A worker in a "middleman" business that buys rubber from farmers and sells it to processing plants stacks rubber sheets. 

Rubber is grown on everything from small mom and pop farms worked by couples and their children to sprawling plantations that employ hundreds of people. There is a huge infrastructure to support the rubber industry in rubber growing regions. 

There are so called "middleman" businesses that buy rubber from farmers and resell it to factories. There are large factories that process rubber and small cooperatives that educate farmers and try to help them get better prices. Driving through the acres and acres of ramrod straight rubber trees, it's hard to envision this part of Thailand without the rubber industry.  

The low prices are affecting farmers in many ways. Some have left the business and taken jobs in Bangkok or nearby towns. Small farms that used to hire a few workers have laid off their workers and started working their families themselves. There have been reports of a rash of suicides of rubber farmers unable to support their families. 

Many businesses in the rubber industry are trying to produce and sell rubber as quickly as they can. Since prices go down almost every day, they're not holding rubber in inventory. They tap the trees, process the latex and move it as quickly as they can, fearing rubber that sells at 48Baht per kilo today may sell at 47Baht per kilo tomorrow. 
Workers on a large plantation pour liquid latex into tanks that pump the latex into rubber sheet making machines. 

Rubber producers have little control over the prices their products sell for. The leading customer for Thai rubber is China. The Chinese economy is slowing down, reducing the demand for Thai rubber.
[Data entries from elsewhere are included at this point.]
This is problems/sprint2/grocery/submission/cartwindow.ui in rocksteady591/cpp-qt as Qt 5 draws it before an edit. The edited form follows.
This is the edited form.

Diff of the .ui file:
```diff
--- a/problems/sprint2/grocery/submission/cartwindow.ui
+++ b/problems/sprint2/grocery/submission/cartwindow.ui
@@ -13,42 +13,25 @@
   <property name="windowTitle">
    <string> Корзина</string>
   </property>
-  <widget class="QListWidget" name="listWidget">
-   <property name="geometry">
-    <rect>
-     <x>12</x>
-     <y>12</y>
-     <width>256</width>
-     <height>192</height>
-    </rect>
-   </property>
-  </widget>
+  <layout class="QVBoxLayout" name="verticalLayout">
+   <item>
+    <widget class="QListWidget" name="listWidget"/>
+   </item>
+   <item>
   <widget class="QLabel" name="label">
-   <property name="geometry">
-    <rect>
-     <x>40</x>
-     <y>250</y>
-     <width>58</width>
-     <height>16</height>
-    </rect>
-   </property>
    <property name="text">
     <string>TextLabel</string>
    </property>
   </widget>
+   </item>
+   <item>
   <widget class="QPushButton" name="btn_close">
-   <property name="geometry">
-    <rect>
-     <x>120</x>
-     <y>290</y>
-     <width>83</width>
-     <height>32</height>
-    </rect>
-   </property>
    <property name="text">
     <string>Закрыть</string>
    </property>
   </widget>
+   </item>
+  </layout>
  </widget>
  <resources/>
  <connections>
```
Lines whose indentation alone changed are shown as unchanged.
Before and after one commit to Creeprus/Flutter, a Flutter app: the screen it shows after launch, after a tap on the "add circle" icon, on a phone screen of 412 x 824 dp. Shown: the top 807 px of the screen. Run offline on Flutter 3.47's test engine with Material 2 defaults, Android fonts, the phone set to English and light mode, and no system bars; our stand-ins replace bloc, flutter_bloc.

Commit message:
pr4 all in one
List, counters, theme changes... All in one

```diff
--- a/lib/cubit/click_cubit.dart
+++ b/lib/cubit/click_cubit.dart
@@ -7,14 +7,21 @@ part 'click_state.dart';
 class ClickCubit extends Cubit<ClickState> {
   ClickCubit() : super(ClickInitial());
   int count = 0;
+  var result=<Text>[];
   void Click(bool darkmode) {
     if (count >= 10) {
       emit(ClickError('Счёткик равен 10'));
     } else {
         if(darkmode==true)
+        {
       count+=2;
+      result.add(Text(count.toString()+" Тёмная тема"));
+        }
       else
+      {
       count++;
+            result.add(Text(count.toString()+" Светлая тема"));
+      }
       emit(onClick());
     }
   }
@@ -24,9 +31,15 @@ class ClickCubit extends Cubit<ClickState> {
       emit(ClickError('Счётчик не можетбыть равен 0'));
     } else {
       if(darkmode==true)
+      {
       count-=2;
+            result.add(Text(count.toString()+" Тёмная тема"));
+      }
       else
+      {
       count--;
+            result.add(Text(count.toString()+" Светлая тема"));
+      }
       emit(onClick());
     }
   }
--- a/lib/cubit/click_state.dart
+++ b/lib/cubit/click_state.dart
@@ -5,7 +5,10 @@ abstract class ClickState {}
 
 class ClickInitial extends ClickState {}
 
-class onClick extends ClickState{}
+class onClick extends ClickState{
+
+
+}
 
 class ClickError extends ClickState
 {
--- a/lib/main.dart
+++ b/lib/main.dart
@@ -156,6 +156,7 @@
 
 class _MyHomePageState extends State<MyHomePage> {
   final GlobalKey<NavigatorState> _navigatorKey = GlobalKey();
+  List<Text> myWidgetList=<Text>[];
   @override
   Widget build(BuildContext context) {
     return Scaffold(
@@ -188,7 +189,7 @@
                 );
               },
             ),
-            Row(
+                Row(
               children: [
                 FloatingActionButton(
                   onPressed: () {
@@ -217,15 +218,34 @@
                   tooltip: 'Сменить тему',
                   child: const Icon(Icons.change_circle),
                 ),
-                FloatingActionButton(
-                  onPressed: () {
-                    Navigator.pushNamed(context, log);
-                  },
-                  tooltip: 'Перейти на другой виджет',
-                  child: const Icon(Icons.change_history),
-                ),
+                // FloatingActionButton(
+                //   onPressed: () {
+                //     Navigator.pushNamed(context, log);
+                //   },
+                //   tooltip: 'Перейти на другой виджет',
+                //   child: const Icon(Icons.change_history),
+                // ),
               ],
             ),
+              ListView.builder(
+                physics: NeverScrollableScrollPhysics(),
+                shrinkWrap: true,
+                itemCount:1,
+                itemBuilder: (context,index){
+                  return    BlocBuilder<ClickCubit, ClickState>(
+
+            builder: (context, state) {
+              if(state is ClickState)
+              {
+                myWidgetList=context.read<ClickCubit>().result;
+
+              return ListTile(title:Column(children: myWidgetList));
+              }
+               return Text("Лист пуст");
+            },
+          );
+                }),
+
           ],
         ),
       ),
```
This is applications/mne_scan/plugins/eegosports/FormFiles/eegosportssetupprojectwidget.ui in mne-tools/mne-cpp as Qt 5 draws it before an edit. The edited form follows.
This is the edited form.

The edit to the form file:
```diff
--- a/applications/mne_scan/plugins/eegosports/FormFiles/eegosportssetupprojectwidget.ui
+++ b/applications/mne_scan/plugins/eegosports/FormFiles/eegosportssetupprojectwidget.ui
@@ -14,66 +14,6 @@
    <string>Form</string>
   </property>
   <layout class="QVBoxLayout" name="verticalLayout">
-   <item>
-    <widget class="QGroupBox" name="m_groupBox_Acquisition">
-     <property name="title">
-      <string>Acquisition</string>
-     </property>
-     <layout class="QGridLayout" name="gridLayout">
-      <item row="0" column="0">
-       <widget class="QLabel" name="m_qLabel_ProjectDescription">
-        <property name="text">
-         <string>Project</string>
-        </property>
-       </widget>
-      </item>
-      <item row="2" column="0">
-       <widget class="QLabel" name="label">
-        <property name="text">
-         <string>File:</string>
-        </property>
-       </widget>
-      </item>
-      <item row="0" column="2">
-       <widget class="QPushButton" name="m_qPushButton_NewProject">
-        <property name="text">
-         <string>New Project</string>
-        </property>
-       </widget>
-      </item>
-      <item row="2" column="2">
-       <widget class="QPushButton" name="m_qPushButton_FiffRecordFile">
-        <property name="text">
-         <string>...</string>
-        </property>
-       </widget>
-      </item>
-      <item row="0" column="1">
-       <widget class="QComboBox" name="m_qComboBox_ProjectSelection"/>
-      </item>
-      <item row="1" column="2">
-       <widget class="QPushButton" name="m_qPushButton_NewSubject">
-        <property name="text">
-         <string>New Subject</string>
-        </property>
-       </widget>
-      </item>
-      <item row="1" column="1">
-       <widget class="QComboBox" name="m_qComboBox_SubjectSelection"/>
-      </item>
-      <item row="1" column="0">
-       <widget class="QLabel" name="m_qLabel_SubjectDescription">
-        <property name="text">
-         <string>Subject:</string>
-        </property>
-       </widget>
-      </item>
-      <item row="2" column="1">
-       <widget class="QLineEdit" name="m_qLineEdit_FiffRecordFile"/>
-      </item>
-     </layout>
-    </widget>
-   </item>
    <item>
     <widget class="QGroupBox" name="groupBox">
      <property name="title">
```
At the same time, China is starting to produce its own rubber, in competition with Thai rubber. 

New rubber plantations are also coming online in Vietnam and even in existing rubber powerhouses like Thailand and Indonesia. Rubber prices were trending up through the 2000s and peaked in 2011 at 190Baht per kilo. People planted new rubber hoping the good times would continue. It takes seven years for a rubber tree to produce latex, many of the new plantations are coming online as prices bottom out, leading to an increase in supply at the same time there is reduction in demand. 
A worker hangs rubber sheets to dry at a plantation in Rayong. 

Thai rubber producers are hoping the government will intervene to prop up prices but the government so far has been reluctant to directly intervene. 

Rubber producers are also taking direct action to increase their prices.

Currently, most of the rubber grown in Thailand is exported to China and other manufacturing countries where it is turned into consumer products or put to industrial uses. Thai processors are exploring ways to use their rubber at home - they're starting to manufacture rubber products like floor mats and swim fins. 
Quality inspection stations at a processing plant. The numbers refer to rubber grades. 

The only real solution to the crisis in the rubber industry is to stabilize supply and demand but no one knows when that will happen or how long farmers and others in the rubber supply chain can hold out. 

I have more photos of the rubber industry in my archive or available from ZUMA Press
Finally, most of the photos in my archive are available for editorial use or self fulfillment as prints. If you see something you'd like to use or just hang on the wall, click on the "Add to Cart" button and follow the onscreen prompts.